Facial expressions of emotion and psychopathology in adolescent boys.

Journal Article (Journal Article)

On the basis of the widespread belief that emotions underpin psychological adjustment, the authors tested 3 predicted relations between externalizing problems and anger, internalizing problems and fear and sadness, and the absence of externalizing problems and social-moral emotion (embarrassment). Seventy adolescent boys were classified into 1 of 4 comparison groups on the basis of teacher reports using a behavior problem checklist: internalizers, externalizers, mixed (both internalizers and externalizers), and nondisordered boys. The authors coded the facial expressions of emotion shown by the boys during a structured social interaction. Results supported the 3 hypotheses: (a) Externalizing adolescents showed increased facial expressions of anger, (b) on 1 measure internalizing adolescents showed increased facial expressions of fear, and (c) the absence of externalizing problems (or nondisordered classification) was related to increased displays of embarrassment. Discussion focused on the relations of these findings to hypotheses concerning the role of impulse control in antisocial behavior.

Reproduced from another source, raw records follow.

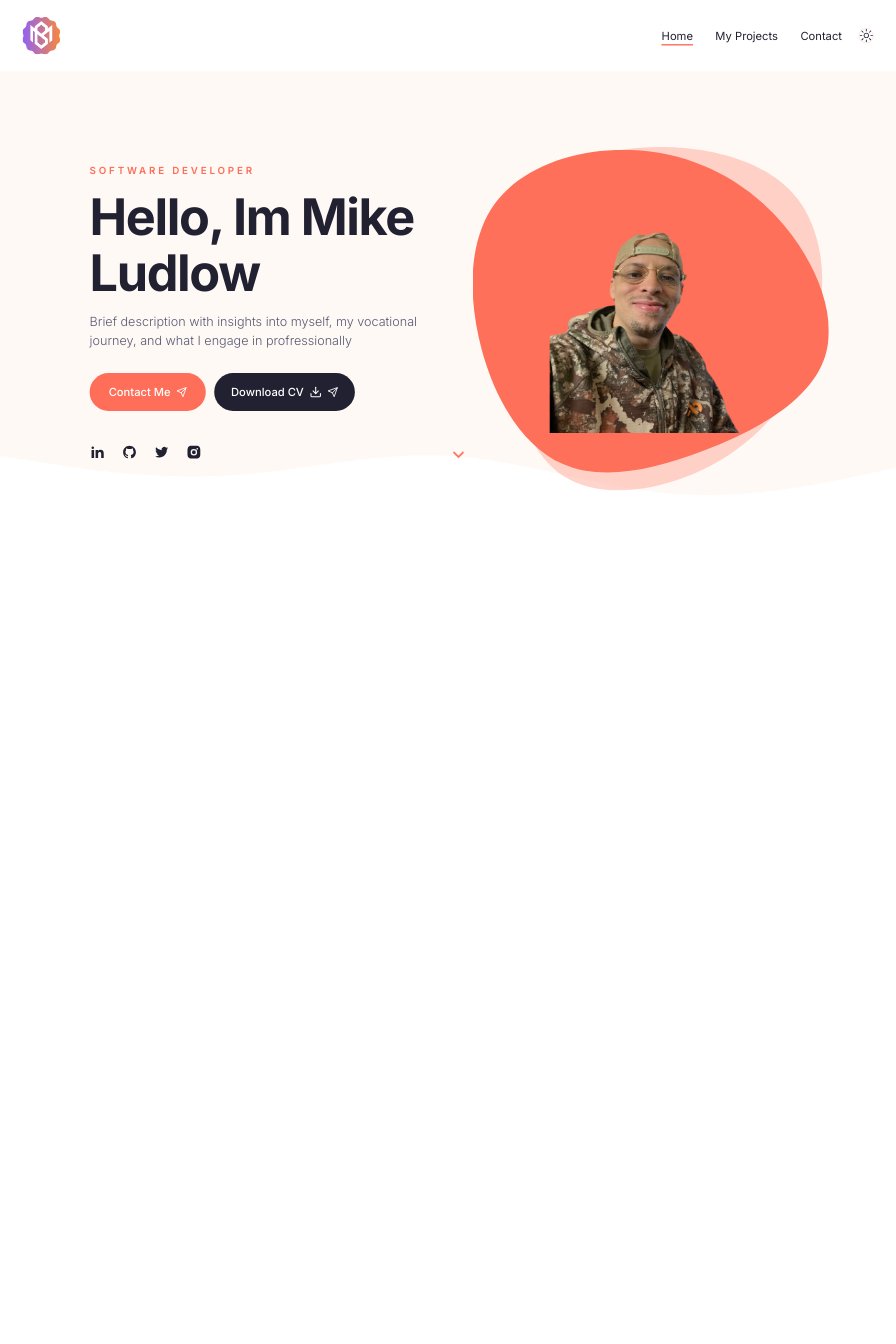
Repository: MikeeBuilds/mike-port
Page: /
These files come from the project's save history. The page is drawn as it stood at one moment and after a run of saves; the edit follows.
The browser window is 1280 px wide. The pictures show the part of the page from y = 0 to 1920 px (the page is 4731 px tall), at 70% of full size.
The project was rebuilt for these pictures with package versions that can differ from the ones it lists, and the page was loaded fresh each time. The framework's server and built-in components were replaced by stand-ins that run in the browser. Also part of the build but not shown: next.config.js.

Above is the page before, as saved 2023-11-30 11:51:07.

### app/layout.jsx
import { Inter } from 'next/font/google'
import './globals.css'
import Header from '@/components/Header'
import Footer from '@/components/Footer'
import { ThemeProvider } from '@/components/ThemeProvider'

const inter = Inter({ subsets: ['latin'] })

export const metadata = {
  title: 'Mike Ludlow | Dev',
  description: 'Generated by create next app',
}

export default function RootLayout({ children }) {
  return (
    <html lang="en" suppressHydrationWarning>
      <body className={inter.className}
      >
        <ThemeProvider attribute="class" defaultTheme="light">
          <Header />
            {children}
          <Footer />
        </ThemeProvider>
      </body>
    </html>
  )
}

### app/template.js
"use client";

import { motion } from "framer-motion";
// hooks
import useScrollProgress from "@/hooks/useScrollProgress";

//variants
const variants = {
  hidden: { opacity: 0 },
  enter: { opacity: 1 },
};

const Template = ({ children }) => {
  const completion = useScrollProgress();
  return (
    <>
      <motion.main
        variants={variants}
        initial="hidden"
        animate="enter"
        transition={{ type: "linear", delay: 0.2, duration: 0.4 }}
      >
        {children}
      </motion.main>
      {/* completion bar */}
      <span
        style={{ transform: `translateY(${completion - 100}%)` }}
        className="fixed z-50 bg-primary w-1 top-0 right-0
      bottom-0 transition-all duration-700"
      ></span>
      <div className="h-[4000px]"></div>
    </>
  );
};

export default Template;

### app/page.jsx
import Hero from '@/components/Hero'
import { main } from 'json'
import Image from 'next/image'

export default function Home() {
  return (
    <main>
      <Hero/>
    </main>
  )
}

### app/globals.css
@tailwind base;
@tailwind components;
@tailwind utilities;

@layer base {
  @layer base {
    :root {
      --background: 0 0% 100%;
      --foreground: 240 19% 16%;
      --card: 0 0% 100%;
      --card-foreground: 240 19% 16%;
      --popover: 0 0% 100%;
      --popover-foreground: 20 14.3% 4.1%;
      --primary: 8 99% 67%;
      --primary-foreground: 300 0% 100%;
      --secondary: 240 19% 16%;
      --secondary-foreground: 300 0% 100%;
      --tertiary: 27 82% 98%;
      --muted: 60 4.8% 95.9%;
      --muted-foreground: 237 13% 40%;
      --accent: 237 9% 96%;
      --accent-foreground: 24 9.8% 10%;
      --destructive: 0 84.2% 60.2%;
      --destructive-foreground: 60 9.1% 97.8%;
      --border: 8 82% 92%;
      --input: 8 82% 92%;
      --ring: 9 99% 67%;
      --radius: 1rem;
    }

    .dark {
      --background: 237 22% 20%;
      --foreground: 60 9.1% 97.8%;
      --card: 240 19% 16%;
      --card-foreground: 300 0% 100%;
      --popover: 20 14.3% 4.1%;
      --popover-foreground: 60 9.1% 97.8%;
      --primary: 8 99% 67%;
      --primary-foreground: 300 0% 100%;
      --secondary: 240 19% 16%;
      --secondary-foreground:300 0% 100%;
      --tertiary: 237 22% 20%;
      --muted: 12 6.5% 15.1%;
      --muted-foreground: 237 13% 63%;
      --accent: 240 19% 16%;
      --accent-foreground: 300 0% 100%;
      --destructive: 0 72.2% 50.6%;
      --destructive-foreground: 60 9.1% 97.8%;
      --border: 237 22% 23%;
      --input: 237 22% 23%;
      --ring: 8 99% 67%;
    }
  }
}

@layer base {
  * {
    @apply border-border;
  }
  body {
    @apply bg-background text-foreground;
  }
}

.h1 {
  @apply text-6xl xl:text-[72px] xl:leading-[80px] tracking-[-2px] font-bold;
}

.subtitle {
  @apply text-muted-foreground text-lg mb-8 font-light;
}

### components/Header.jsx
"use client";
import React, { useState, useEffect } from "react";

// components
import Logo from "./Logo";
import ThemeToggler from "./ThemeToggler";
import Nav from "./Nav";
import MobileNav from "./MobileNav";
import { usePathname } from "next/navigation";

const Header = () => {
  const [header, setHeader] = useState(false);
  const pathname = usePathname();

  useEffect(() => {
    const scrollYpos = window.addEventListener("scroll", () => {
      window.scrollY > 50 ? setHeader(true) : setHeader(false);
    });

    // remove event
    return () => window.removeEventListener("scroll", scrollYpos);
  });

  return (
    <header
      className={`${
        header
          ? "py-4 bg-white shadow-lg dark:bg-accent"
          : "py-6 dark:bg-transparent"
      } sticky top-0 z-30 transition-all ${pathname === '/' && 'bg-white'}`}
    >
      <div className="container mx-auto">
        <div className="flex justify-between items-center">
          <Logo />
          <div className="flex items-center gap-x-6">
            {/* nav */}
            <Nav
              containerStyles="hidden xl:flex gap-x-8 items-center"
              linkStyles="relative hover:text-primary transition-all"
              underlineStyles="absolute left-0 top-full h-[2px] bg-primary w-full"
            />
            <ThemeToggler />
            {/* mobile nav */}
            <div className="lg:hidden">
              <MobileNav />
            </div>
          </div>
        </div>
      </div>
    </header>
  );
};

export default Header;

### components/Footer.jsx

const Footer = () => {
  return (
    <footer>Footer</footer>
  )
}

export default Footer

### components/ThemeProvider.jsx
"use client"


import {
    ThemeProvider as NextThemesProvider
} from "next-themes";



export function ThemeProvider({ children, ...props}) {
    return <NextThemesProvider {...props}>{children}</NextThemesProvider>
}

### hooks/useScrollProgress.js
import React, { useState, useEffect} from 'react'

const useScrollProgress = () => {
    const [completion, setCompletion] = useState(0);

    useEffect(() => {
        const updateScrollCompletion = () => {
            const currentProgress = window.scrollY;
            const scrollHeight = document.body.scrollHeight - window.innerHeight;

            if (scrollHeight) {
                setCompletion(Number(currentProgress / scrollHeight).toFixed(2) * 100);
            }
        };
            // event
        window.addEventListener('scroll', updateScrollCompletion);
            //clear event
            return () => window.removeEventListener('scroll', updateScrollCompletion);
    }, []);


    return completion;
};

export default useScrollProgress

### components/Hero.jsx
import Link from "next/link";
import { Download, Send } from "lucide-react";
import { Button } from "./ui/button";

import {
  RiBriefcase4Fill,
  RiTeamFill,
  RiTodoFill,
  RiArrowDownSLine,
} from "react-icons/ri";

//components
import DevImg from "./DevImg";
import Badge from "./Badge";
import Socials from "./Socials";

const Hero = () => {
  return (
    <section className="py-12 xl:py-24 h-[84vh] xl:pt-28 bg-hero bg-no-repeat bg-bottom bg-cover dark:bg-none">
      <div className="flex justify-between gap-x-8">
        {/* text */}
        <div className="flex max-w-[600px] flex-col justify-center mx-auto xl:mx-32 text-center xl:text-left">
          <div className="text-sm uppercase font-semibold mb-4 text-primary tracking-[4px]">
            Software Developer
          </div>
          <h1 className="h1 mb-4">Hello, Im Mike Ludlow</h1>
          <p className="subtitle max-w-[490px] mx-auto xl:mx-0">
            Brief description with insights into myself, my vocational journey,
            and what I engage in profressionally
          </p>
          {/* buttons */}
          <div
            className="flex flex-col gap-y-3 md:flex-row gap-x-3 mx-auto
          xl:mx-0 mb-12"
          >
            <Link href="/contact">
              <Button className="gap-x-2">
                Contact Me <Send size={15} />
              </Button>
            </Link>
            <Button variant="secondary" className="gap-x-2">
              Download CV <Download size={18} /> <Send size={15} />
            </Button>
          </div>
          {/* socials */}
          <Socials
            containerStyles="flex gap-x-6 mx-auto xl:mx-0"
            iconStyles="text-foreground text-[22px] hover:text-primary transition-all"
          />
        </div>
        {/* image */}
        <div className="hidden xl:flex relative right-24">
          <div className="bg-hero_shape2_light dark:bg-hero_shape2_dark w-[500px] h-[500px] bg-no-repeat absolute -top-1 -right-8"></div>
          <DevImg containerStyles="bg-hero_shape w-[510px] h-[462px] bg-no-repeat relative bg-bottom" imgSrc='/hero/developer.png'/>
        </div>
        {/* icon */}
        <div className="hidden md:flex absolute left-2/4 bottom-44 xl:bottom-12 animate-bounce">
          <RiArrowDownSLine className="text-3xl text-primary" />
        </div>
      </div>
    </section>
  );
};

export default Hero;

### components/Logo.jsx
import Link from "next/link";
import Image from "next/image";


const Logo = () => {
  return (
    <Link href="/">
        <Image src='/logo.svg' width={54} height={54} priority alt="logo"/>
    </Link>
  )
}

export default Logo

### components/ThemeToggler.jsx
"use client";

import { Button } from "./ui/button";
import { MoonIcon, SunIcon } from "@radix-ui/react-icons";
import { useTheme } from "next-themes";

const ThemeToggler = () => {
  const { theme, setTheme } = useTheme();
  return (
    <Button variant='outline' size="outline" onClick={() => setTheme(theme === 'dark' ? 'light' : 'dark')}>
      <SunIcon
        className="h-[1.2rem] w-[1.2rem] rotate-0 scale-100 transition-all
      dark:rotate-90 dark:scale-0"
      />
      <MoonIcon
        className="absolute h-[1.2rem] w-[1.2rem] rotate-90 scale-0 transition-all
       dark:rotate-0 dark:scale-100"
      />
    </Button>
  );
};

export default ThemeToggler;

### components/Nav.jsx
import Link from "next/link";

//next hooks
import { usePathname } from "next/navigation";

//framer motion
import { motion } from "framer-motion";

const links = [
  { path: "/", name: "home" },
  { path: "/projects", name: "my projects" },
  { path: "/contact", name: "contact" },
];

const Nav = ({ containerStyles, linkStyles, underlineStyles }) => {
  const path = usePathname();
  return (
    <nav className={`${containerStyles}`}>
      {links.map((link, index) => {
        return (
          <Link
            href={link.path}
            key={index}
            className={`capitalize ${linkStyles}`}
          >
            {link.path === path && (
              <motion.span
                initial={{ y: "-100%" }}
                animate={{ y: 0 }}
                transition={{ type: "tween" }}
                layoutId="underline"
                className={`${underlineStyles}`}
              />
            )}
            {link.name}
          </Link>
        );
      })}
    </nav>
  );
};

export default Nav;

### components/MobileNav.jsx

const MobileNav = () => {
  return (
    <div>MobileNav</div>
  )
}

export default MobileNav

### components/ui/button.jsx
import * as React from "react"
import { Slot } from "@radix-ui/react-slot"
import { cva } from "class-variance-authority";

import { cn } from "@/lib/utils"

const buttonVariants = cva(
  "inline-flex items-center justify-center whitespace-nowrap rounded-full text-base font-medium ring-offset-background transition-colors focus-visible:outline-none focus-visible:ring-2 focus-visible:ring-ring focus-visible:ring-offset-2 disabled:pointer-events-none disabled:opacity-50",
  {
    variants: {
      variant: {
        default: "bg-primary text-primary-foreground hover:bg-primary/90",
        destructive:
          "bg-destructive text-destructive-foreground hover:bg-destructive/90",
        outline:
          "border border-input bg-background hover:bg-accent hover:text-accent-foreground",
        secondary:
          "bg-secondary text-secondary-foreground hover:bg-secondary/80",
        ghost: "hover:bg-accent hover:text-accent-foreground",
        link: "text-primary underline-offset-4 hover:underline",
      },
      size: {
        default: "h-[54px] px-6 py-2 min-w-[166px]",
        sm: "h-9 rounded-md px-3",
        lg: "h-11 rounded-md px-8",
        icon: "h-10 w-10",
      },
    },
    defaultVariants: {
      variant: "default",
      size: "default",
    },
  }
)

const Button = React.forwardRef(({ className, variant, size, asChild = false, ...props }, ref) => {
  const Comp = asChild ? Slot : "button"
  return (
    (<Comp
      className={cn(buttonVariants({ variant, size, className }))}
      ref={ref}
      {...props} />)
  );
})
Button.displayName = "Button"

export { Button, buttonVariants }

### components/DevImg.jsx
import Image from "next/image";

const DevImg = ({ containerStyles, imgSrc }) => {
  return <div className={`${containerStyles}`}>
    <Image src={imgSrc} fill priority alt="" />
  </div>;
};

export default DevImg;

### components/Socials.jsx
'use client'

import {
  RiLinkedinFill,
  RiGithubFill,
  RiTwitterFill,
  RiInstagramFill
} from 'react-icons/ri';

import Link from 'next/link';

const icons = [
  {
    path: '/',
    name: <RiLinkedinFill />,
  },
  {
    path: '/',
    name: <RiGithubFill />,
  },{
    path: '/',
    name: <RiTwitterFill />,
  },{
    path: '/',
    name: <RiInstagramFill />,
  },
]


import React from "react";

const Socials = ({ containerStyles, iconStyles}) => {
  return <div className={`${containerStyles}`}>
    {icons.map((icon, index) => {
      return <Link href={icon.path} key={index}>
        <div className={`${iconStyles}`}>
          {icon.name}
        </div>
      </Link>
    })}
  </div>;
};

export default Socials;

### tailwind.config.js
/** @type {import('tailwindcss').Config} */
module.exports = {
  darkMode: ["class"],
  content: [
    './pages/**/*.{js,jsx}',
    './components/**/*.{js,jsx}',
    './app/**/*.{js,jsx}',
    './src/**/*.{js,jsx}',
	],
  theme: {
    container: {
      center: true,
      padding: "2rem",
      screens: {
        "2xl": "1400px",
      },
    },
    extend: {
      colors: {
        border: "hsl(var(--border))",
        input: "hsl(var(--input))",
        ring: "hsl(var(--ring))",
        background: "hsl(var(--background))",
        foreground: "hsl(var(--foreground))",
        primary: {
          DEFAULT: "hsl(var(--primary))",
          foreground: "hsl(var(--primary-foreground))",
        },
        secondary: {
          DEFAULT: "hsl(var(--secondary))",
          foreground: "hsl(var(--secondary-foreground))",
        },
        tertiary: {
          DEFAULT: "hsl(var(--tertiary))",
        },
        destructive: {
          DEFAULT: "hsl(var(--destructive))",
          foreground: "hsl(var(--destructive-foreground))",
        },
        muted: {
          DEFAULT: "hsl(var(--muted))",
          foreground: "hsl(var(--muted-foreground))",
        },
        accent: {
          DEFAULT: "hsl(var(--accent))",
          foreground: "hsl(var(--accent-foreground))",
        },
        popover: {
          DEFAULT: "hsl(var(--popover))",
          foreground: "hsl(var(--popover-foreground))",
        },
        card: {
          DEFAULT: "hsl(var(--card))",
          foreground: "hsl(var(--card-foreground))",
        },
      },
      borderRadius: {
        lg: "var(--radius)",
        md: "calc(var(--radius) - 2px)",
        sm: "calc(var(--radius) - 4px)",
      },
      keyframes: {
        "accordion-down": {
          from: { height: 0 },
          to: { height: "var(--radix-accordion-content-height)" },
        },
        "accordion-up": {
          from: { height: "var(--radix-accordion-content-height)" },
          to: { height: 0 },
        },
      },
      animation: {
        "accordion-down": "accordion-down 0.2s ease-out",
        "accordion-up": "accordion-up 0.2s ease-out",
      },
      backgroundImage: {
        hero: 'url(/hero-bg.png)',
        hero_shape: 'url(/hero/shape-1.svg)',
        hero_shape2_light: 'url(/hero/shape-2-light.svg)',
        hero_shape2_dark: 'url(/hero/shape-2-dark.svg)',

      }
    },
  },
  plugins: [require("tailwindcss-animate")],
}

### components/Badge.jsx
import React from "react";

const Badge = () => {
  return <div>Badge</div>;
};

export default Badge;

Loaded but not shown: lib/utils.js (common file)

After the next 2 saves:
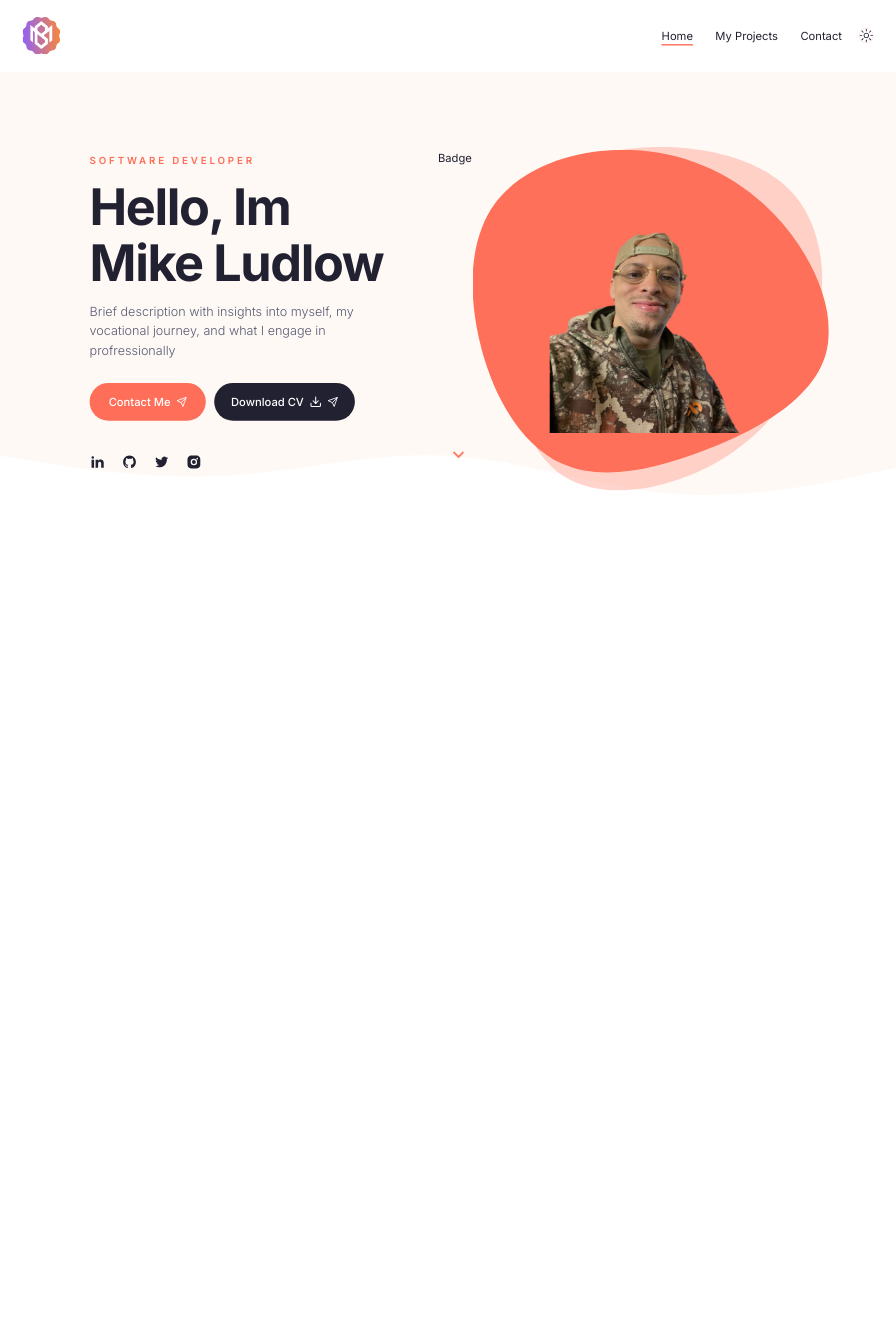
The 2 saves are shown as one change because 1 did not build or start.
The last was saved 54 s later.
--- a/components/Hero.jsx
+++ b/components/Hero.jsx
@@ -50,6 +50,7 @@ const Hero = () => {
         </div>
         {/* image */}
         <div className="hidden xl:flex relative right-24">
+          <Badge/>
           <div className="bg-hero_shape2_light dark:bg-hero_shape2_dark w-[500px] h-[500px] bg-no-repeat absolute -top-1 -right-8"></div>
           <DevImg containerStyles="bg-hero_shape w-[510px] h-[462px] bg-no-repeat relative bg-bottom" imgSrc='/hero/developer.png'/>
         </div>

Full Text

Duke Authors

Cited Authors

  • Keltner, D; Moffitt, TE; Stouthamer-Loeber, M

Published Date

  • November 1995

Published In

Volume / Issue

  • 104 / 4

Start / End Page

  • 644 - 652

PubMed ID

  • 8530767

Electronic International Standard Serial Number (EISSN)

  • 1939-1846

International Standard Serial Number (ISSN)

  • 0021-843X

Digital Object Identifier (DOI)

  • 10.1037//0021-843x.104.4.644


  • eng